    Eggplants are male or female. Male eggplants have a blunt or protuberant end whereas female eggplants are indented or umbilicated. Male eggplants have fewer seeds and are the better choice; but they are often difficult to find.

    1. Sarah says:

      Wow, thanks so much for the input, Michael! I like to think I know a thing or two about nutrition but when it comes to botany…well…I’ve got some learning to do. Are the male eggplants harder to find simply because they’re more sought after?

  2. Michael Sulman says:

    That’s an interesting question, Sarah. Whenever I shop for eggplants, most of the ones I find are female, and I’m forced to use them; but given the choice, (at the risk of sounding sexist) I much prefer the male variety.

    1. Sarah says:

      Well that’s certainly an interesting tidbit! Perhaps the male to female ratio at farmer’s markets would be more favorable. I’ll keep an eye out!

  3. phillip says:

    are eggplants grown all year round? or should they be removed after a period?

    1. Sarah says:

      Hi Phillip! I believe they can be grown year round.

  4. Dave says:

    Hi, sarah can you grow eggplants outside in montana.

    1. Sarah says:

      Hi Dave! Honestly not sure, gardening isn’t my forte!

  5. Shelley says:

    What is the flavor of eggplants? What is it most comparable to? And what’s the best way too cook one?

    1. Sarah says:

      Hi Shelley! The flavor is very mild with a spongy texture. You can find all of my favorite ways to cook eggplant here.

  6. Andrea Frank says:

    Eggplant fruits are berries. BTW- any plant part containing seeds is a fruit, botanically speaking. A vegetative part is one no involve and not a product of reproduction. This business of male vs female fruits is not a botanical matter. I think it must be folklore and may be a matter of development (the so called “male” fruits not being fully formed). I’m just guessing at this. Back to seeds- all seed develop with in the ovaries- yep, just like humans as a result of fertilization by pollen from the “male” stamens through the ‘female’ organ, the pistol. While it is common to refer to male of female plant organs or flowers, a real botanist says such things are “pistilate or “stamenate.” many plants have both female and male parts, many have one or the other. Female parts alone make seeds, hence fruit. The fruits of an eggplant are technically berries, as I said at the top. – A botanist.
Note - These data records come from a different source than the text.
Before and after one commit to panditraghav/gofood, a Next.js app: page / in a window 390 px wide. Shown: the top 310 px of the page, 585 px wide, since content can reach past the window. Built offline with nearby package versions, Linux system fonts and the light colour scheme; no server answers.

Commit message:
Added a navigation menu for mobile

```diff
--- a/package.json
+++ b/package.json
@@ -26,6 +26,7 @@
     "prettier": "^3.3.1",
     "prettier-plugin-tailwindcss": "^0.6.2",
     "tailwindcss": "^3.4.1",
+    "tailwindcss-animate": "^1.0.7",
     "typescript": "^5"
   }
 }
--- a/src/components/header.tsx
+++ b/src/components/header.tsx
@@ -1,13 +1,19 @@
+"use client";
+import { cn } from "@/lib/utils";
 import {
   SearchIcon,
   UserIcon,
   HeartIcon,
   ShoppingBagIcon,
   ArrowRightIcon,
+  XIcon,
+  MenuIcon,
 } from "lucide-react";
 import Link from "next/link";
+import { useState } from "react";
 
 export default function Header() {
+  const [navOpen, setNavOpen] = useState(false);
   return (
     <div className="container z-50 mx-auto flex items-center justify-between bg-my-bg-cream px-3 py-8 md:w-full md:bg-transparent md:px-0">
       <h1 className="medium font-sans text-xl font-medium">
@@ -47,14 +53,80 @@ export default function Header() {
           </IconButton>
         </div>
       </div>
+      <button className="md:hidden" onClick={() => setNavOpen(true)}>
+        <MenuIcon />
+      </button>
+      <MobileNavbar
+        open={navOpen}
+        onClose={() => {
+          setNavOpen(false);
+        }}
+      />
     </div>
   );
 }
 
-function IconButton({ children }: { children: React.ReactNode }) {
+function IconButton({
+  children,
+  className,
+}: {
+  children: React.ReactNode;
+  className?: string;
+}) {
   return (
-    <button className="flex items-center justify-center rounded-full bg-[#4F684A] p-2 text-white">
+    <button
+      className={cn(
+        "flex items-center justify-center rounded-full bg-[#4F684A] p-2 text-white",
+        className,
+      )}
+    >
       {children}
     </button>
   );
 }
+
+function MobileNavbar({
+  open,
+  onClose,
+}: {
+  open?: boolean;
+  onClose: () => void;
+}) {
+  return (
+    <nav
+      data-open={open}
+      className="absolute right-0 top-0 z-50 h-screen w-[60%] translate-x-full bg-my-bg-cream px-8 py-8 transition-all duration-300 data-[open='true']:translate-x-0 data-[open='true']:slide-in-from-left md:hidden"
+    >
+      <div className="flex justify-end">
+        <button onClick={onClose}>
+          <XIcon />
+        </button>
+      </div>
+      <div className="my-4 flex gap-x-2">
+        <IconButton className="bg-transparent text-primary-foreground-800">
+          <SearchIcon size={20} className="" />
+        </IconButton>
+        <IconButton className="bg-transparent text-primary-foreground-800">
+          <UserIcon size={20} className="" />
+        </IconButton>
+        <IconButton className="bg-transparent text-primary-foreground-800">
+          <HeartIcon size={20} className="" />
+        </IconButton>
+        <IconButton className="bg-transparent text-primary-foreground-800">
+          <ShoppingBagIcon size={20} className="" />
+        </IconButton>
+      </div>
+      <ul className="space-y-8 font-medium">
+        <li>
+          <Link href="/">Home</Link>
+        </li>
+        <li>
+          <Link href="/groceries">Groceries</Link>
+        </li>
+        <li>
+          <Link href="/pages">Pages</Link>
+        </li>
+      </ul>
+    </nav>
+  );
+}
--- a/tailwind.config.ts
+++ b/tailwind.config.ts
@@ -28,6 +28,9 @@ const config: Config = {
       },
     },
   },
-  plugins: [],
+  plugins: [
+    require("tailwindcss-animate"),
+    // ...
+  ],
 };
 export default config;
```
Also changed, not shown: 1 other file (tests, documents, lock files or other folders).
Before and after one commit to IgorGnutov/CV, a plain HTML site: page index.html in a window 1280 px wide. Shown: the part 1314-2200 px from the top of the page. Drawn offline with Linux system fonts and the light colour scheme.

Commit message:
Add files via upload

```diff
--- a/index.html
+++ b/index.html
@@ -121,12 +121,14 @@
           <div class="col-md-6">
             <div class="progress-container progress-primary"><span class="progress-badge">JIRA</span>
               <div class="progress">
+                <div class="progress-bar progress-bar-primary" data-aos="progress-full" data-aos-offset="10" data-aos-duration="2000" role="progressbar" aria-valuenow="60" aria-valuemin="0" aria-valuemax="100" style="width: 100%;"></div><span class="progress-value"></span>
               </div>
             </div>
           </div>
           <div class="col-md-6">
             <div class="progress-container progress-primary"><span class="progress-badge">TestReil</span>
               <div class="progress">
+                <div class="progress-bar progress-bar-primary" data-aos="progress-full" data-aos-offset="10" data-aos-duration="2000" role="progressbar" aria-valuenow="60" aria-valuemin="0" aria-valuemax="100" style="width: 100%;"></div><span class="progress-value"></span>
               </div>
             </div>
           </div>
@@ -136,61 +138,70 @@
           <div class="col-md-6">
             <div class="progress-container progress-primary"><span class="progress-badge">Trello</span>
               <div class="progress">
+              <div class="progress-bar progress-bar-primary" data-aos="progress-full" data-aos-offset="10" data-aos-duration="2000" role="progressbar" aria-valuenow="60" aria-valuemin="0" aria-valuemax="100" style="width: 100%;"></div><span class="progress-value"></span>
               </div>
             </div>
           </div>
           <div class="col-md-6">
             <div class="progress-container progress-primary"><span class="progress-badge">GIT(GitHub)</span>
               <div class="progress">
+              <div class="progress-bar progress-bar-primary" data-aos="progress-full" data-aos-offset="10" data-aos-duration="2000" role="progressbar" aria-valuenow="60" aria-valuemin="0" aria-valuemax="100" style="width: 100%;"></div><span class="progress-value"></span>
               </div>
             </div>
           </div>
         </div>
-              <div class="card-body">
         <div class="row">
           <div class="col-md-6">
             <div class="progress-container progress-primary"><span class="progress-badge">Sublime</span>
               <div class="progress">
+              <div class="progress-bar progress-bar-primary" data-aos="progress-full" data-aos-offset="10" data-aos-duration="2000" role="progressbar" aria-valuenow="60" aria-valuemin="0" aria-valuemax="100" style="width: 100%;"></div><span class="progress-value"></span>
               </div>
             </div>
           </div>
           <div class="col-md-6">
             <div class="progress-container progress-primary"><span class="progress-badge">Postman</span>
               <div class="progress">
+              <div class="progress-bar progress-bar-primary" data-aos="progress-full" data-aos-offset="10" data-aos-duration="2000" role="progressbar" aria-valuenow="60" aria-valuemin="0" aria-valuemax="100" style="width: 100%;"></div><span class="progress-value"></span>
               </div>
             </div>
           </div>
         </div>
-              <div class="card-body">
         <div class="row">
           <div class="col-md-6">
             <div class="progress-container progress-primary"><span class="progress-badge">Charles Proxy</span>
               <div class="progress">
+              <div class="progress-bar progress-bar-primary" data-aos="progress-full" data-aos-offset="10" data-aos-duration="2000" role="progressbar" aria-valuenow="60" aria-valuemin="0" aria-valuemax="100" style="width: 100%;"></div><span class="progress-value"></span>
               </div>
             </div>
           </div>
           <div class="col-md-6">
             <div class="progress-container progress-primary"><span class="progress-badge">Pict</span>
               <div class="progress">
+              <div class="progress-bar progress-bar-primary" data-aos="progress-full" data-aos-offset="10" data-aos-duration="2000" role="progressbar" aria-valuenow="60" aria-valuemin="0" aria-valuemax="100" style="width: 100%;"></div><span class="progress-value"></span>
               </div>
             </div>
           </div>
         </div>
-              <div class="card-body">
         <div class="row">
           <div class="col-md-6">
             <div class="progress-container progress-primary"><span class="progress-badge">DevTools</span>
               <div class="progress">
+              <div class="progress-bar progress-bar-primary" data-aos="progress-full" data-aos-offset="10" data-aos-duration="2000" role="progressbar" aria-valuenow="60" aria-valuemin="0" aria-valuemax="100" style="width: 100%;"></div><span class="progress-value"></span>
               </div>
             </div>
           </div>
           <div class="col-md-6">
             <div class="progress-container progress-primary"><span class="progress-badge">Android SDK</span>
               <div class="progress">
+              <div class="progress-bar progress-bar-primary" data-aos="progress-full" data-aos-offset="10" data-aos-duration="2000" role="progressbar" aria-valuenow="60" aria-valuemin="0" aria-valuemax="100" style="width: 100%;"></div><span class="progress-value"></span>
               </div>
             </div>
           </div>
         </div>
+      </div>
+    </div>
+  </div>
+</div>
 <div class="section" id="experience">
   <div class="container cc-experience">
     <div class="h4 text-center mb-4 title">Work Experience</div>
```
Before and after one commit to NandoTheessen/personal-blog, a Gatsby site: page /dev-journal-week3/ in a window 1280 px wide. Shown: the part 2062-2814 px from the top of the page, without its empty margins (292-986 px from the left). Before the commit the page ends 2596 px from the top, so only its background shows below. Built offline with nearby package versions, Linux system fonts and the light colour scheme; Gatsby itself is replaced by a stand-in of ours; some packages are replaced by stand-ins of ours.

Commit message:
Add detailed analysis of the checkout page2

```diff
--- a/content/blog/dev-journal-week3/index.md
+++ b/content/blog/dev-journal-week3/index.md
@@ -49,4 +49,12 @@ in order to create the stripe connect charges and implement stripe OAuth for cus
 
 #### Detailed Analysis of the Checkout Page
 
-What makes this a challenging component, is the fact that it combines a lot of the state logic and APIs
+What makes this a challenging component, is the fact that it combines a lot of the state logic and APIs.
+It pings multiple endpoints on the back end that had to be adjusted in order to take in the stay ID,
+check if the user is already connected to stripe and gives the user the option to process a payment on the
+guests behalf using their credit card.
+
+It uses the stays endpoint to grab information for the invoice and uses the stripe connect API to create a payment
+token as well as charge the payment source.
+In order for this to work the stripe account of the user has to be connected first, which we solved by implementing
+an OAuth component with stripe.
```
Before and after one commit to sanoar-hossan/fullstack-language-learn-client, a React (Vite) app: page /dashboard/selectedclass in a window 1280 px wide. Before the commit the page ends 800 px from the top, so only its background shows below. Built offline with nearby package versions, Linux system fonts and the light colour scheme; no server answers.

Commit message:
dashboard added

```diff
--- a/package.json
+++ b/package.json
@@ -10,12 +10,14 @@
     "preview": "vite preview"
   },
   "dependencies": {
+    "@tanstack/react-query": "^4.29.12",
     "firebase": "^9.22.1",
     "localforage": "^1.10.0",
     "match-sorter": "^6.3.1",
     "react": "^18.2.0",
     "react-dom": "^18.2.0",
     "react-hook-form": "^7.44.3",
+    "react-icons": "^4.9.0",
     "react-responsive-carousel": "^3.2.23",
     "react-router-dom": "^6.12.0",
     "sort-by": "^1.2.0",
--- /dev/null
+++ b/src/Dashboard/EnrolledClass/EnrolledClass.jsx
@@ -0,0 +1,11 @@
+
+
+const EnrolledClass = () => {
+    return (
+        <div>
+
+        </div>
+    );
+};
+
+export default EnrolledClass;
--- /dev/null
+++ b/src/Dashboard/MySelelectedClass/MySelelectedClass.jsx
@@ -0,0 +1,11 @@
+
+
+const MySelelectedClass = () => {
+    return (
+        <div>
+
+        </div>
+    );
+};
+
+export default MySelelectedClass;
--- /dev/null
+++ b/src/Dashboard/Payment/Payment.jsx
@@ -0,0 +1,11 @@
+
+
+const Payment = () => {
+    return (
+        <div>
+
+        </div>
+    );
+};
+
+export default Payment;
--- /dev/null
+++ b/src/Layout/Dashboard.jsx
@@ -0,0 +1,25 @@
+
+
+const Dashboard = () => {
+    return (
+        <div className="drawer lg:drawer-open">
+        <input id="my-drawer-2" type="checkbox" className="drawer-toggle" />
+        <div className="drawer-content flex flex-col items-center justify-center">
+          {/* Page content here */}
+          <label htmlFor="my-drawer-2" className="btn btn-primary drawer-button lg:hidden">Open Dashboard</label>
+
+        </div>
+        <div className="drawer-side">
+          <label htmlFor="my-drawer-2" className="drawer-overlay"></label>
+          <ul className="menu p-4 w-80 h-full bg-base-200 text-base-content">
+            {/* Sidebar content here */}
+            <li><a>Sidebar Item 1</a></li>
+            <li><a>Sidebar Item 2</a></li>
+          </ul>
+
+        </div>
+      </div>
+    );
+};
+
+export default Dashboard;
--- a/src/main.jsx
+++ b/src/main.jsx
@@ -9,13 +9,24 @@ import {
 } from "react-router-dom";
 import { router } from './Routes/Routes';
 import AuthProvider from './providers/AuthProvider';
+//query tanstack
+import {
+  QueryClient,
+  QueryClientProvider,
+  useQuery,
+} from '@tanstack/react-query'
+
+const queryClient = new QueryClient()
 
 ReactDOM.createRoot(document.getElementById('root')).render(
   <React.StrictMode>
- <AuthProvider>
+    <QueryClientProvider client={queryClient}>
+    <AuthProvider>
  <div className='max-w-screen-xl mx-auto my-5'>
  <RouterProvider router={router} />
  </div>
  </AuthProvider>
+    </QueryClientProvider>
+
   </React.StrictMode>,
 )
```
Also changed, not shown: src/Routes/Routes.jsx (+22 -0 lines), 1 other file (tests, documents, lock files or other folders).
    1. Sarah says:

      Thanks so much for the interesting tidbits, Andrea! 😀